Exercise objective » Output every record below precisely as it is written.

----- Entries shown

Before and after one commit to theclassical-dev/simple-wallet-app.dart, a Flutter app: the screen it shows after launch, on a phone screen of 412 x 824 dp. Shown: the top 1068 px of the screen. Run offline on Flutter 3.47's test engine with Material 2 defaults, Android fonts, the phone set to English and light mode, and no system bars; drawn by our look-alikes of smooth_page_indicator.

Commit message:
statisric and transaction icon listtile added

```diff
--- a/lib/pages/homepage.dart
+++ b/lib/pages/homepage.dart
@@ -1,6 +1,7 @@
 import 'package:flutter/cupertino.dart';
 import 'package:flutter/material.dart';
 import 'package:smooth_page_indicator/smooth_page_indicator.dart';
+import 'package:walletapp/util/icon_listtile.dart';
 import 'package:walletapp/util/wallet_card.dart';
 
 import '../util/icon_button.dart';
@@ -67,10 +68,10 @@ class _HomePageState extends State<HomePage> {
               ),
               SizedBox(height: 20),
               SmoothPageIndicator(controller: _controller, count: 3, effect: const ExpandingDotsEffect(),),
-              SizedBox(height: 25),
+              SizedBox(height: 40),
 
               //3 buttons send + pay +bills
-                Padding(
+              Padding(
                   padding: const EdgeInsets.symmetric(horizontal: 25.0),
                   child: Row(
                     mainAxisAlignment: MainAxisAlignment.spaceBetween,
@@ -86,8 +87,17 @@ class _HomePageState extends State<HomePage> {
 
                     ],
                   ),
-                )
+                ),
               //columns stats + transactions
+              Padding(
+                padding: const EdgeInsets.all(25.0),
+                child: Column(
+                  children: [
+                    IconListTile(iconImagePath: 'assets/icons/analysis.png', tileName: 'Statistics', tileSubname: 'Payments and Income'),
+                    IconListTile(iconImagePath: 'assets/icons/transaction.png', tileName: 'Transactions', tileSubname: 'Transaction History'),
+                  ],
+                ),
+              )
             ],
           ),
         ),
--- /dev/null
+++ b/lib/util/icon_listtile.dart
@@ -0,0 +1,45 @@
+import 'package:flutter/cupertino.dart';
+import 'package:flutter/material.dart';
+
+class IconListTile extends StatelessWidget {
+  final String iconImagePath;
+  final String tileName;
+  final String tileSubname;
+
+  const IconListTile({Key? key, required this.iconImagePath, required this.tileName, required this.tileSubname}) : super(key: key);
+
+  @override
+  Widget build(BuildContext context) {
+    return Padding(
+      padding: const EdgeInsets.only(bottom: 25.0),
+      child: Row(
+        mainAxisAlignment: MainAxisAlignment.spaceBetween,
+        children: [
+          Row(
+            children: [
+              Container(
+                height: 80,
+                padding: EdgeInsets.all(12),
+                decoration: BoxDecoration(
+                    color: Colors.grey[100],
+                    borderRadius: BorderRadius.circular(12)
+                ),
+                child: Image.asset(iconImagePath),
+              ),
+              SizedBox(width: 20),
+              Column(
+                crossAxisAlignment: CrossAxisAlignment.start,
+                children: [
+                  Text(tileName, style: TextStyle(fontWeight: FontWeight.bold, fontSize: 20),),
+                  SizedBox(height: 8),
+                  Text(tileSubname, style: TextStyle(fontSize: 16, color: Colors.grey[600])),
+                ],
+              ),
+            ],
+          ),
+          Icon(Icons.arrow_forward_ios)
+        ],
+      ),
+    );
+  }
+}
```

----------

Solution to this exercise »
Before and after one commit to theclassical-dev/simple-wallet-app.dart, a Flutter app: the screen it shows after launch, on a phone screen of 412 x 824 dp. Shown: the top 1068 px of the screen. Run offline on Flutter 3.47's test engine with Material 2 defaults, Android fonts, the phone set to English and light mode, and no system bars; drawn by our look-alikes of smooth_page_indicator.

Commit message:
statisric and transaction icon listtile added

```diff
--- a/lib/pages/homepage.dart
+++ b/lib/pages/homepage.dart
@@ -1,6 +1,7 @@
 import 'package:flutter/cupertino.dart';
 import 'package:flutter/material.dart';
 import 'package:smooth_page_indicator/smooth_page_indicator.dart';
+import 'package:walletapp/util/icon_listtile.dart';
 import 'package:walletapp/util/wallet_card.dart';
 
 import '../util/icon_button.dart';
@@ -67,10 +68,10 @@ class _HomePageState extends State<HomePage> {
               ),
               SizedBox(height: 20),
               SmoothPageIndicator(controller: _controller, count: 3, effect: const ExpandingDotsEffect(),),
-              SizedBox(height: 25),
+              SizedBox(height: 40),
 
               //3 buttons send + pay +bills
-                Padding(
+              Padding(
                   padding: const EdgeInsets.symmetric(horizontal: 25.0),
                   child: Row(
                     mainAxisAlignment: MainAxisAlignment.spaceBetween,
@@ -86,8 +87,17 @@ class _HomePageState extends State<HomePage> {
 
                     ],
                   ),
-                )
+                ),
               //columns stats + transactions
+              Padding(
+                padding: const EdgeInsets.all(25.0),
+                child: Column(
+                  children: [
+                    IconListTile(iconImagePath: 'assets/icons/analysis.png', tileName: 'Statistics', tileSubname: 'Payments and Income'),
+                    IconListTile(iconImagePath: 'assets/icons/transaction.png', tileName: 'Transactions', tileSubname: 'Transaction History'),
+                  ],
+                ),
+              )
             ],
           ),
         ),
--- /dev/null
+++ b/lib/util/icon_listtile.dart
@@ -0,0 +1,45 @@
+import 'package:flutter/cupertino.dart';
+import 'package:flutter/material.dart';
+
+class IconListTile extends StatelessWidget {
+  final String iconImagePath;
+  final String tileName;
+  final String tileSubname;
+
+  const IconListTile({Key? key, required this.iconImagePath, required this.tileName, required this.tileSubname}) : super(key: key);
+
+  @override
+  Widget build(BuildContext context) {
+    return Padding(
+      padding: const EdgeInsets.only(bottom: 25.0),
+      child: Row(
+        mainAxisAlignment: MainAxisAlignment.spaceBetween,
+        children: [
+          Row(
+            children: [
+              Container(
+                height: 80,
+                padding: EdgeInsets.all(12),
+                decoration: BoxDecoration(
+                    color: Colors.grey[100],
+                    borderRadius: BorderRadius.circular(12)
+                ),
+                child: Image.asset(iconImagePath),
+              ),
+              SizedBox(width: 20),
+              Column(
+                crossAxisAlignment: CrossAxisAlignment.start,
+                children: [
+                  Text(tileName, style: TextStyle(fontWeight: FontWeight.bold, fontSize: 20),),
+                  SizedBox(height: 8),
+                  Text(tileSubname, style: TextStyle(fontSize: 16, color: Colors.grey[600])),
+                ],
+              ),
+            ],
+          ),
+          Icon(Icons.arrow_forward_ios)
+        ],
+      ),
+    );
+  }
+}
```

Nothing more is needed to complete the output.